- Children need to be reassured that while things like this may happen, it is so random and so rare.
- Encourage children to talk about his/her relationship with Mrs. Bell— especially children who were in her class, took violin with her or knew her—how they liked her, how they’d like to remember her, and what they liked best about her.
- For some youngsters, this may represent the first death of someone they knew well. It then becomes an opportunity for you to discuss death from your own cultural or religious tradition, being open to the many questions that might ensue.
- Older children may try to sensationalize what happened, and we need to reassert that this isn’t really our business, and refocus the conversation about talking about a very sad thing that happened.
- Keep kids away from watching or reading about it over and over, and keep kids away from media as much as possible.
Reeves also wanted to remind parents that the counseling staff at school should be a resource, and those counselors should be alerted if your child has a more than typical response to this, especially if it affecting their ability to concentrate at school.
What we’ve heard from the schools
It seems like the schools are trying to handle things very carefully, knowing how sensitive and upsetting this will be to so many of the children. In the email Cider Mill principal Ginny Rico sent out to parents Sunday evening, she stressed that there will be a “crisis team” in place and counseling support will be available for students as needed. “If you feel your child needs support or you have further questions, please do not hesitate to call,” she wrote.
I’ve also heard that the schools will be making every effort to keep students protected from any media that comes to cover the news.
I would have liked to hear just a little bit more detail, on how they planned to tell students about it, or how they planned on handling questions that would come up or what language they planned on using.
But at the same time, the onus of helping our kids deal with the crisis shouldn’t be placed strictly on the shoulders of our teachers and administrators. It would be kind to remember that those in the schools have suffered a loss too, and that they’re doing the best they can under very stressful circumstances.
Svetlana Bell was a staff member, colleague and friend to administrators and other teachers.
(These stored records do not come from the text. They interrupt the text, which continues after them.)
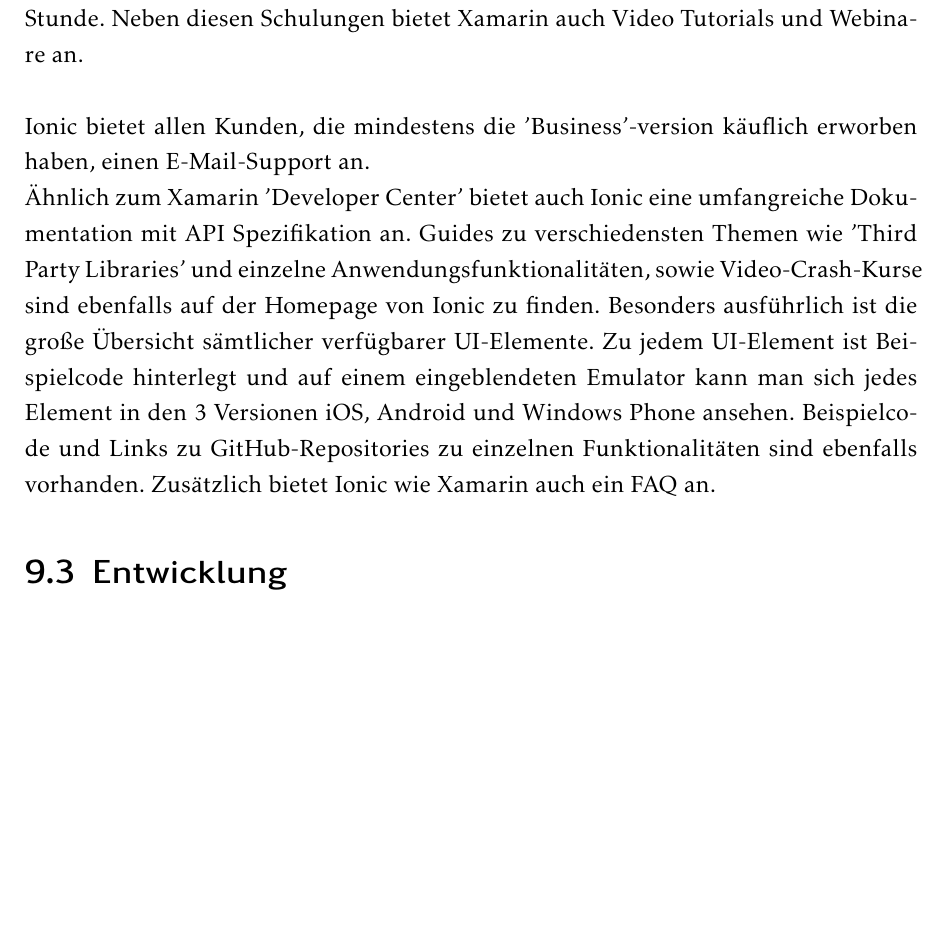
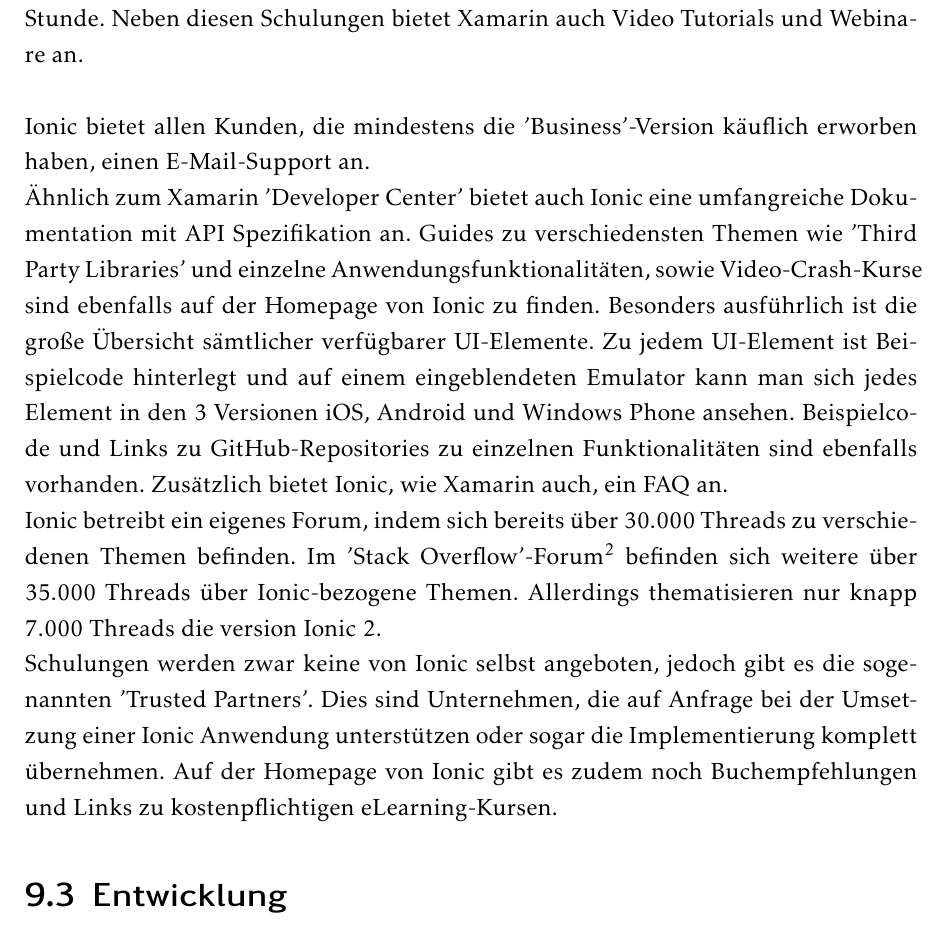
Before and after one commit to Mogi88/ProjektarbeitMaster, a LaTeX document (Projektarbeit.tex, which reads Auswertung.tex): part of page 87 of 94, cut so that both start at the same text, the shorter picture padded with empty space. Compiled offline with pdfLaTeX.

Commit message:
Support und Community Ionic fertig

```diff
--- a/Auswertung.tex
+++ b/Auswertung.tex
@@ -41,9 +41,13 @@
 Was Schulungen betrifft, so bieten die 'Xamarin Consulting Partners' sowohl Präsenz- als auch Videokonferenz-Schulungen an. Eine Präsenzschulung kann für 2-10 Tage gebucht werden und kostet dabei 1500\$ pro Tag plus Reisekosten. Schulungen via Konferenzschaltung können für 2-6 Stunden gebucht werden und kosten 200\$ pro Stunde. Neben diesen Schulungen bietet Xamarin auch Video Tutorials und Webinare an.
 \\
 \\
-Ionic bietet allen Kunden, die mindestens die 'Business'-version käuflich erworben haben, einen E-Mail-Support an.
+Ionic bietet allen Kunden, die mindestens die 'Business'-Version käuflich erworben haben, einen E-Mail-Support an.
 \\
-Ähnlich zum Xamarin 'Developer Center' bietet auch Ionic eine umfangreiche Dokumentation mit API Spezifikation an. Guides zu verschiedensten Themen wie 'Third Party Libraries' und einzelne Anwendungsfunktionalitäten, sowie Video-Crash-Kurse sind ebenfalls auf der Homepage von Ionic zu finden. Besonders ausführlich ist die große Übersicht sämtlicher verfügbarer UI-Elemente. Zu jedem UI-Element ist Beispielcode hinterlegt und auf einem eingeblendeten Emulator kann man sich jedes Element in den 3 Versionen iOS, Android und Windows Phone ansehen. Beispielcode und Links zu GitHub-Repositories zu einzelnen Funktionalitäten sind ebenfalls vorhanden. Zusätzlich bietet Ionic wie Xamarin auch ein FAQ an.
+Ähnlich zum Xamarin 'Developer Center' bietet auch Ionic eine umfangreiche Dokumentation mit API Spezifikation an. Guides zu verschiedensten Themen wie 'Third Party Libraries' und einzelne Anwendungsfunktionalitäten, sowie Video-Crash-Kurse sind ebenfalls auf der Homepage von Ionic zu finden. Besonders ausführlich ist die große Übersicht sämtlicher verfügbarer UI-Elemente. Zu jedem UI-Element ist Beispielcode hinterlegt und auf einem eingeblendeten Emulator kann man sich jedes Element in den 3 Versionen iOS, Android und Windows Phone ansehen. Beispielcode und Links zu GitHub-Repositories zu einzelnen Funktionalitäten sind ebenfalls vorhanden. Zusätzlich bietet Ionic, wie Xamarin auch, ein FAQ an.
+\\
+Ionic betreibt ein eigenes Forum, indem sich bereits über 30.000 Threads zu verschiedenen Themen befinden. Im 'Stack Overflow'-Forum\footcite{StackOverfolw} befinden sich weitere über 35.000 Threads über Ionic-bezogene Themen. Allerdings thematisieren nur knapp 7.000 Threads die version Ionic 2.
+\\
+Schulungen werden zwar keine von Ionic selbst angeboten, jedoch gibt es die sogenannten 'Trusted Partners'. Dies sind Unternehmen, die auf Anfrage bei der Umsetzung einer Ionic Anwendung unterstützen oder sogar die Implementierung komplett übernehmen. Auf der Homepage von Ionic gibt es zudem noch Buchempfehlungen und Links zu kostenpflichtigen eLearning-Kursen.
 
 \section{Entwicklung}
 
```
Also changed, not shown: 4 other files.
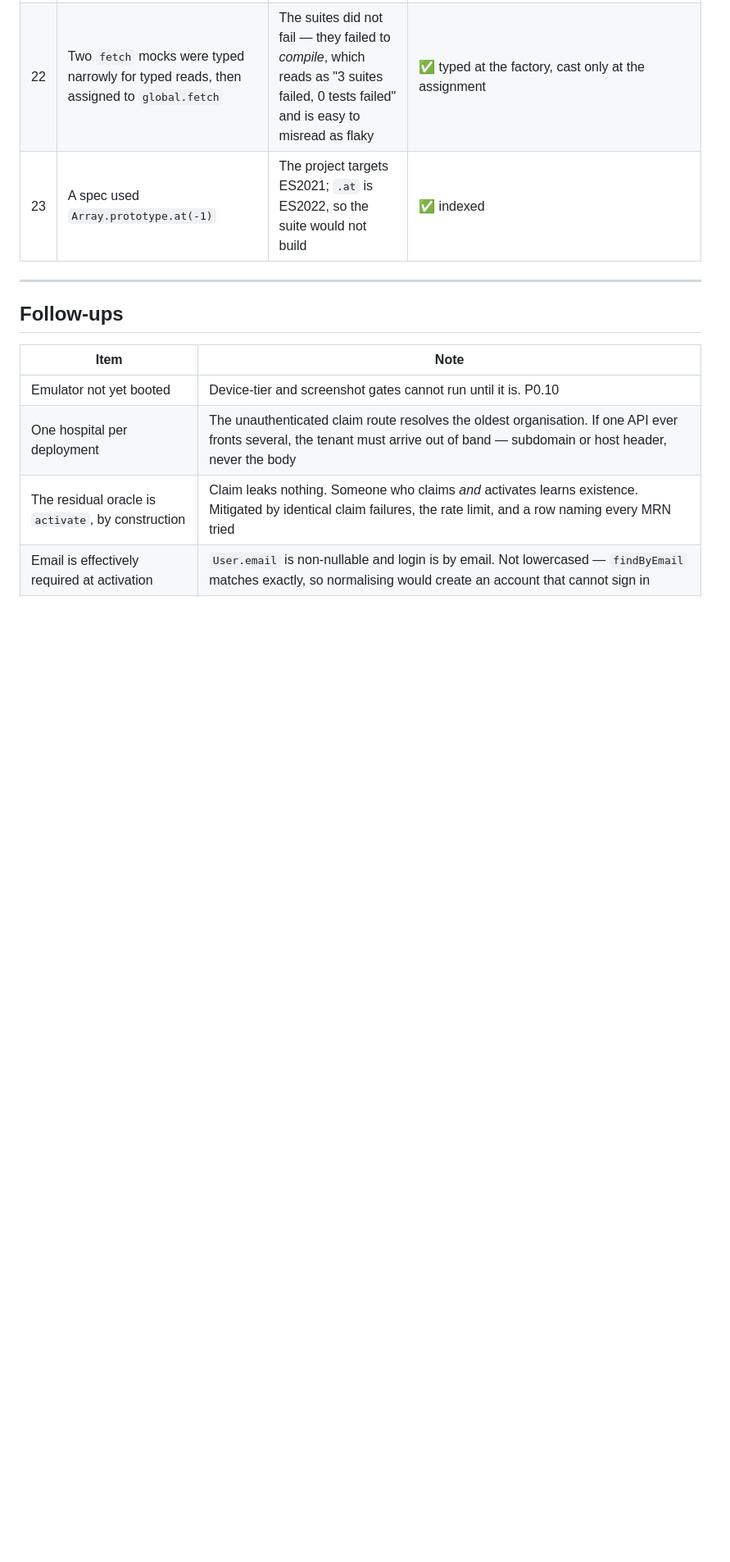
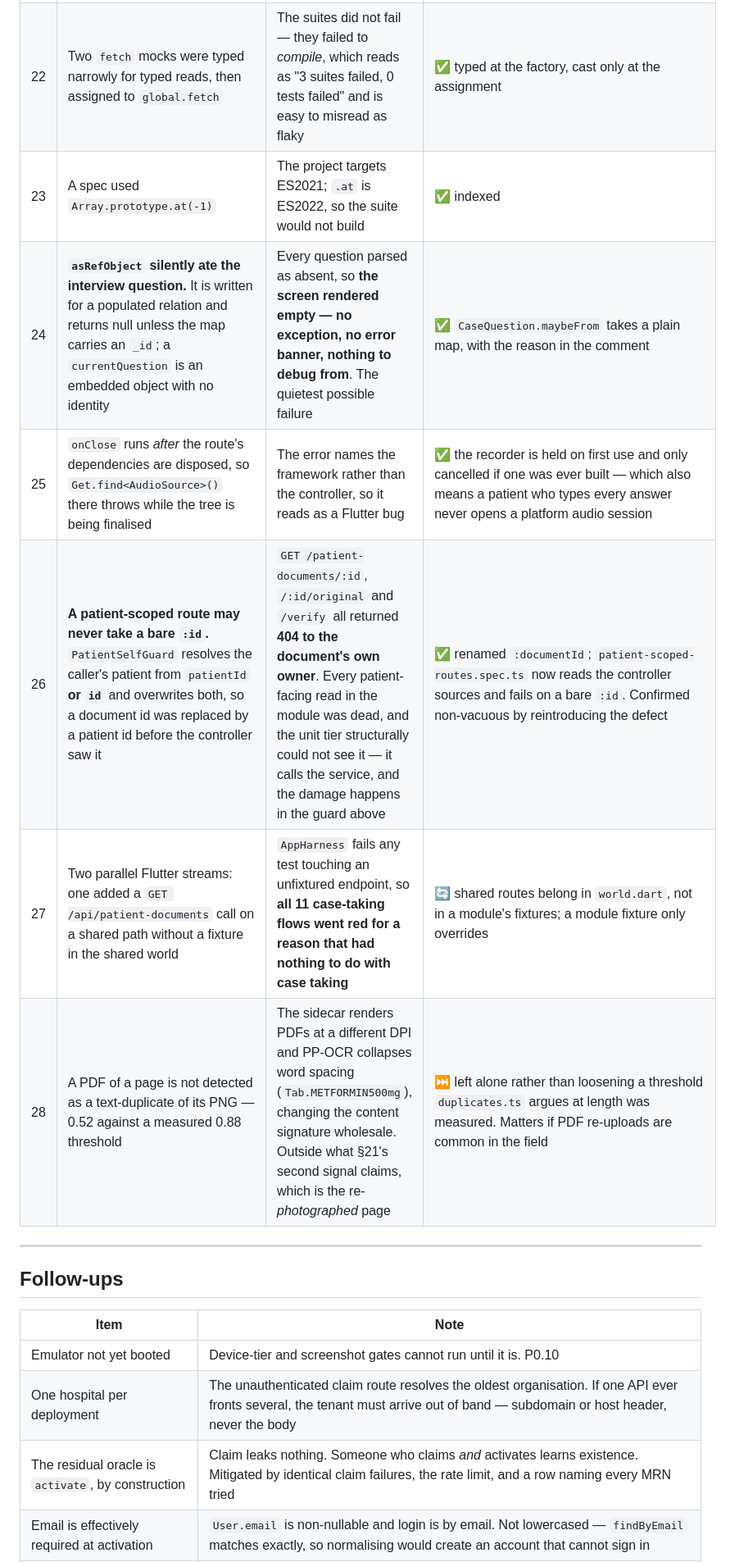
Before and after one commit to rajaguru2004/medihive, a Markdown page: docs/CASE_TAKING_TRACKER.md, the part around the change. Shown at 82% size. Drawn GitHub-style; blank space fills up the shorter version.

Commit message:
docs(tracker): five more findings, including the quietest failure yet
Entry 24 is the one to read. `asRefObject` is written for a populated relation
and returns null unless the map carries an `_id`; an embedded interview question
has no identity, so every question parsed as absent and the screen rendered
empty — no exception, no error banner, nothing to debug from. A screen that
shows nothing and reports nothing is the hardest kind of bug to find, and the
fix is a comment as much as a function.

Entry 26 records the guard trap the live tier caught: a patient-scoped route may
never take a bare `:id`, because `PatientSelfGuard` overwrites it with the
caller's patient id and the owner of a document then gets a 404 for their own
record. There is a test for it now, proven non-vacuous.

Entry 27 is a process finding rather than a code one: two parallel Flutter
streams, one adding a call on a shared path without a fixture in the shared
world, turned every case-taking flow red for a reason that had nothing to do
with case taking. Shared routes belong in `world.dart`; a module's fixtures only
override.

Co-Authored-By: Claude Opus 5 (1M context) <noreply@anthropic.com>

```diff
--- a/docs/CASE_TAKING_TRACKER.md
+++ b/docs/CASE_TAKING_TRACKER.md
@@ -310,6 +310,11 @@ patient-scoped was enforceable.
 | 21 | The emulator segfaults under `-no-window` on this host | Not worth chasing — a real device was attached the whole time | ⏭ use `10BF3E014J007KU` |
 | 22 | Two `fetch` mocks were typed narrowly for typed reads, then assigned to `global.fetch` | The suites did not fail — they failed to *compile*, which reads as "3 suites failed, 0 tests failed" and is easy to misread as flaky | ✅ typed at the factory, cast only at the assignment |
 | 23 | A spec used `Array.prototype.at(-1)` | The project targets ES2021; `.at` is ES2022, so the suite would not build | ✅ indexed |
+| 24 | **`asRefObject` silently ate the interview question.** It is written for a populated relation and returns null unless the map carries an `_id`; a `currentQuestion` is an embedded object with no identity | Every question parsed as absent, so **the screen rendered empty — no exception, no error banner, nothing to debug from**. The quietest possible failure | ✅ `CaseQuestion.maybeFrom` takes a plain map, with the reason in the comment |
+| 25 | `onClose` runs *after* the route's dependencies are disposed, so `Get.find<AudioSource>()` there throws while the tree is being finalised | The error names the framework rather than the controller, so it reads as a Flutter bug | ✅ the recorder is held on first use and only cancelled if one was ever built — which also means a patient who types every answer never opens a platform audio session |
+| 26 | **A patient-scoped route may never take a bare `:id`.** `PatientSelfGuard` resolves the caller's patient from `patientId` **or `id`** and overwrites both, so a document id was replaced by a patient id before the controller saw it | `GET /patient-documents/:id`, `/:id/original` and `/verify` all returned **404 to the document's own owner**. Every patient-facing read in the module was dead, and the unit tier structurally could not see it — it calls the service, and the damage happens in the guard above | ✅ renamed `:documentId`; `patient-scoped-routes.spec.ts` now reads the controller sources and fails on a bare `:id`. Confirmed non-vacuous by reintroducing the defect |
+| 27 | Two parallel Flutter streams: one added a `GET /api/patient-documents` call on a shared path without a fixture in the shared world | `AppHarness` fails any test touching an unfixtured endpoint, so **all 11 case-taking flows went red for a reason that had nothing to do with case taking** | 🔄 shared routes belong in `world.dart`, not in a module's fixtures; a module fixture only overrides |
+| 28 | A PDF of a page is not detected as a text-duplicate of its PNG — 0.52 against a measured 0.88 threshold | The sidecar renders PDFs at a different DPI and PP-OCR collapses word spacing (`Tab.METFORMIN500mg`), changing the content signature wholesale. Outside what §21's second signal claims, which is the re-*photographed* page | ⏭ left alone rather than loosening a threshold `duplicates.ts` argues at length was measured. Matters if PDF re-uploads are common in the field |
 
 ---
 
```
She taught in the district since 2006, according to published reports. It’s a shame that her co-workers can’t simply mourn on their own; instead they also need to be mindful that our children are protected through the process. We need to remember how this tragedy impacts everyone all around.
The tragedy goes far beyond all of us: Mrs. Bell has children and a wider family beyond that is mourning the loss of their loved one.
Phoebe Myers said something about this event that really hit home for me: “The fact that we had two violent incidents within a very short time, it certainly highlights the fact that no community is immune to this kind of tragedy. The fact that it happened twice in a row is shocking, but it’s a reminder for all of us that we don’t live in a perfect gilded cage.”
Which is something that underscores how healing from this will take time. It will take time for us to know how our children will react and how we can help them. It will take time for our school to heal—it’s not a problem with a simple solution and we need to work together with a bit of patience. And it will take time to realize that despite the kind of community Wilton is, we still have to confront terrible, horrible real-life moments.
It’s that challenge we have as individuals, as members of a community and as parents that help us live up to being better human beings. It’s in the understanding of the imperfection that exists and how we rise to the challenge of dealing with it that shows our humanity. And it’s in the communication of that to our children that shows our chance at being a better people.
Rest in peace, Svetlana. And my thoughts go out to all of us touched by this very human tragedy.